Clean Energy

Tackling a critical problem, a new report from the Australian Industry Energy Transitions Initiative (Australian Industry ETI) provides a blueprint to decarbonising five of the heavy industry’s high-emission supply chains with renewable technologies.  

The report by the Australian Industry ETI, Pathways to Industrial Decarbonisation Phase 3, outlines how renewable hydrogen, electrification, energy efficiency and biofuels will play a key role in reducing emissions for the heavy industry.

The report draws on responses from a collection of Australia’s emissions-intensive businesses and related players.

The Australian Industry ETI is assembled by Climateworks Centre and Climate-KIC Australia, with the support of the Energy Transitions Commission (ETC), and comprises 18 of Australia’s largest businesses. Collectively, Australian Industry ETI partners represent over 30 per cent of the ASX100 market capitalisation.

ARENA has supported the Australian Industry ETI since its inception, providing $300,000 for its establishment and a further $2 million towards delivery of Phases 2 and 3.

Together, the heavy industries, iron and steel, aluminium, other metals, chemicals, and liquefied natural gas (LNG), account for an estimated 25 per cent of Australia’s greenhouse gas emissions, while generating more than 17.3 per cent of Australia’s GDP and employing an estimated 414,000 people.

The report findings

With the input of these businesses, and research partners CSIRO, BloombergNEF, ETC and RMI, the report found that existing and emerging technologies have the potential to reduce emissions from these supply chains in line with a 1.5° warming scenario if strong, effective, and coordinated action across all sectors of Australia’s economy is achieved.

This is supported by the companion technical and jobs reports, which supplement the main report with in-depth modelling and analysis.

Consistent with ARENA’s strategic focus, the reports found that renewable hydrogen will be a significant emissions reduction tool across heavy industry, as well as electrification, energy efficiency and biofuels. Mechanical vapour recompression will also play a key role in reducing emissions from the aluminium supply chain.

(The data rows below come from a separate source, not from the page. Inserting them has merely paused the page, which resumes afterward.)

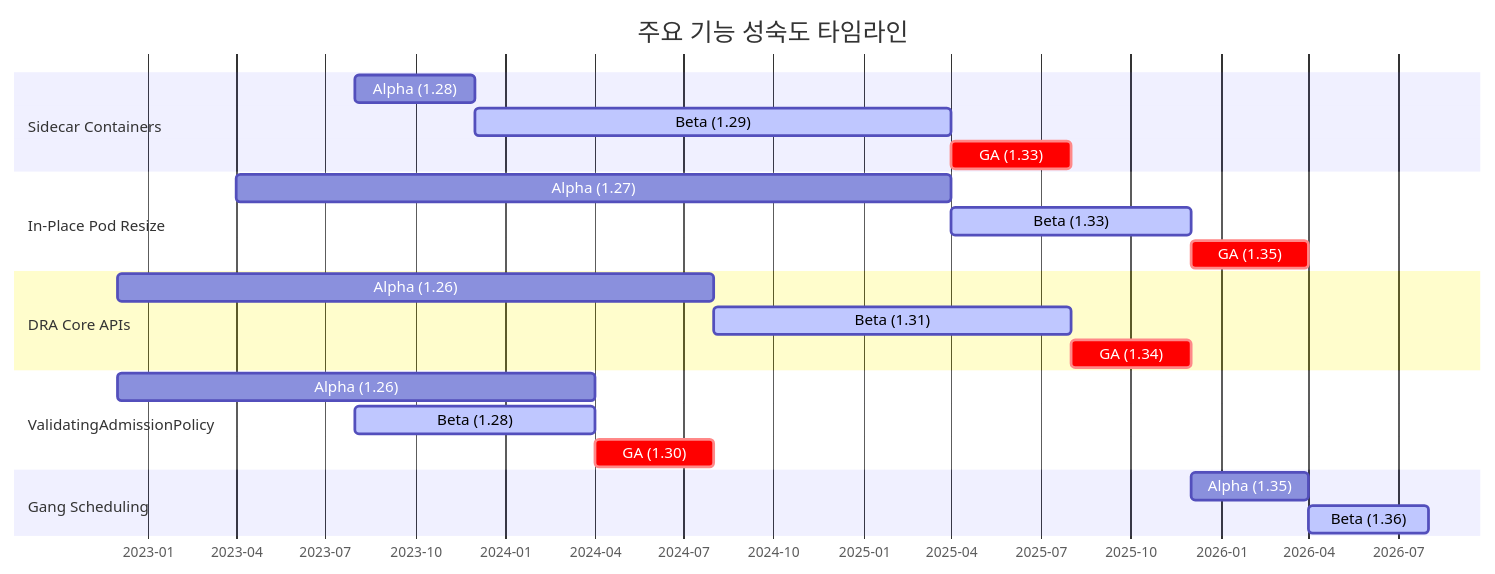
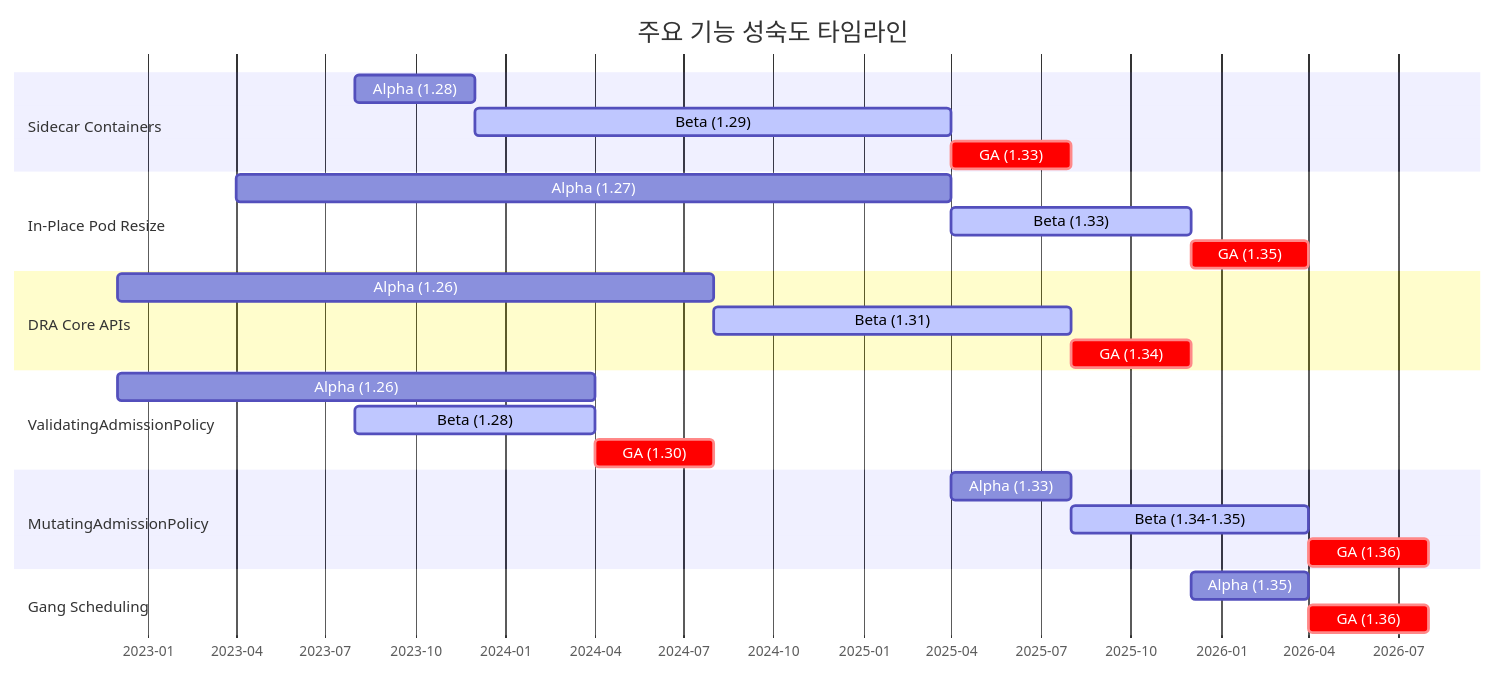
One commit to Atom-oh/kubernetes-docs changed diagram 15 of 19 in ko/eks/12-kubernetes-version-roadmap.md. Above: the diagram before and after it, drawn with Mermaid. The commit also changed other lines of this file and 5 other files, not shown here.

````diff
--- a/ko/eks/12-kubernetes-version-roadmap.md
+++ b/ko/eks/12-kubernetes-version-roadmap.md
@@ -1874,30 +2281,35 @@
 ```mermaid
 gantt
     title 주요 기능 성숙도 타임라인
     dateFormat  YYYY-MM
     axisFormat  %Y-%m
 
     section Sidecar Containers
     Alpha (1.28)     :a_sc, 2023-08, 2023-12
     Beta (1.29)      :active, b_sc, 2023-12, 2025-04
     GA (1.33)        :crit, g_sc, 2025-04, 2025-08
 
     section In-Place Pod Resize
     Alpha (1.27)     :a_ip, 2023-04, 2025-04
     Beta (1.33)      :active, b_ip, 2025-04, 2025-12
     GA (1.35)        :crit, g_ip, 2025-12, 2026-04
 
     section DRA Core APIs
     Alpha (1.26)     :a_dra, 2022-12, 2024-08
     Beta (1.31)      :active, b_dra, 2024-08, 2025-08
     GA (1.34)        :crit, g_dra, 2025-08, 2025-12
 
     section ValidatingAdmissionPolicy
     Alpha (1.26)     :a_vap, 2022-12, 2024-04
     Beta (1.28)      :active, b_vap, 2023-08, 2024-04
     GA (1.30)        :crit, g_vap, 2024-04, 2024-08
 
+    section MutatingAdmissionPolicy
+    Alpha (1.33)     :a_map, 2025-04, 2025-08
+    Beta (1.34-1.35) :active, b_map, 2025-08, 2026-04
+    GA (1.36)        :crit, g_map, 2026-04, 2026-08
+
     section Gang Scheduling
     Alpha (1.35)     :a_gs, 2025-12, 2026-04
-    Beta (1.36)      :active, b_gs, 2026-04, 2026-08
+    GA (1.36)         :crit, g_gs, 2026-04, 2026-08
 ```
````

In addition to reducing industrial emissions, the reports found that key decarbonisation technologies – such as large-scale hydrogen production and load balancing – could potentially lead to lower electricity system costs.

This transition will need to be underpinned by a significant step change in renewable generation and storage entering the grid, including doubling Australia’s current electricity generation, delivered by 80 GW of wind and 90 GW of large-scale solar.

ARENA CEO, Darren Miller, said the reports provide valuable insights into the pathway to reducing emissions from industry.

“We know we face a significant challenge in reducing emissions from heavy industrial processes, and through this collaboration and vital work, the Australian Industry ETI is showing what is needed to address this imperative and work towards the common goal of zero net emissions,” Mr Miller said.

“Close industry collaboration is essential in these hard-to-abate sectors and the Australian Industry ETI provides a blueprint for how this can be done. It’s a testament to what can happen when business, finance, government and the not-for-profit sector come together to tackle this critical problem.”

The Australian Industry ETI’s full list of business program participants are: Australian Gas Infrastructure Group, APA Group, Aurecon, AustralianSuper, BHP, BlueScope Steel, BP Australia, Cbus, the Clean Energy Finance Corporation, Fortescue Metals Group, HSBC, Orica, National Australia Bank, Rio Tinto, Schneider Electric, Wesfarmers Chemicals, Energy & Fertilisers, Westpac and Woodside Energy, supported by Aigroup and AIGN.

The Phase 3 reports and prior reports produced by the Australian Industry ETI can be found on ARENA’s Knowledge bank.

©2024 Utility Magazine. All rights reserved


We're not around right now. But you can send us an email and we'll get back to you, asap.


Log in with your credentials

Forgot your details?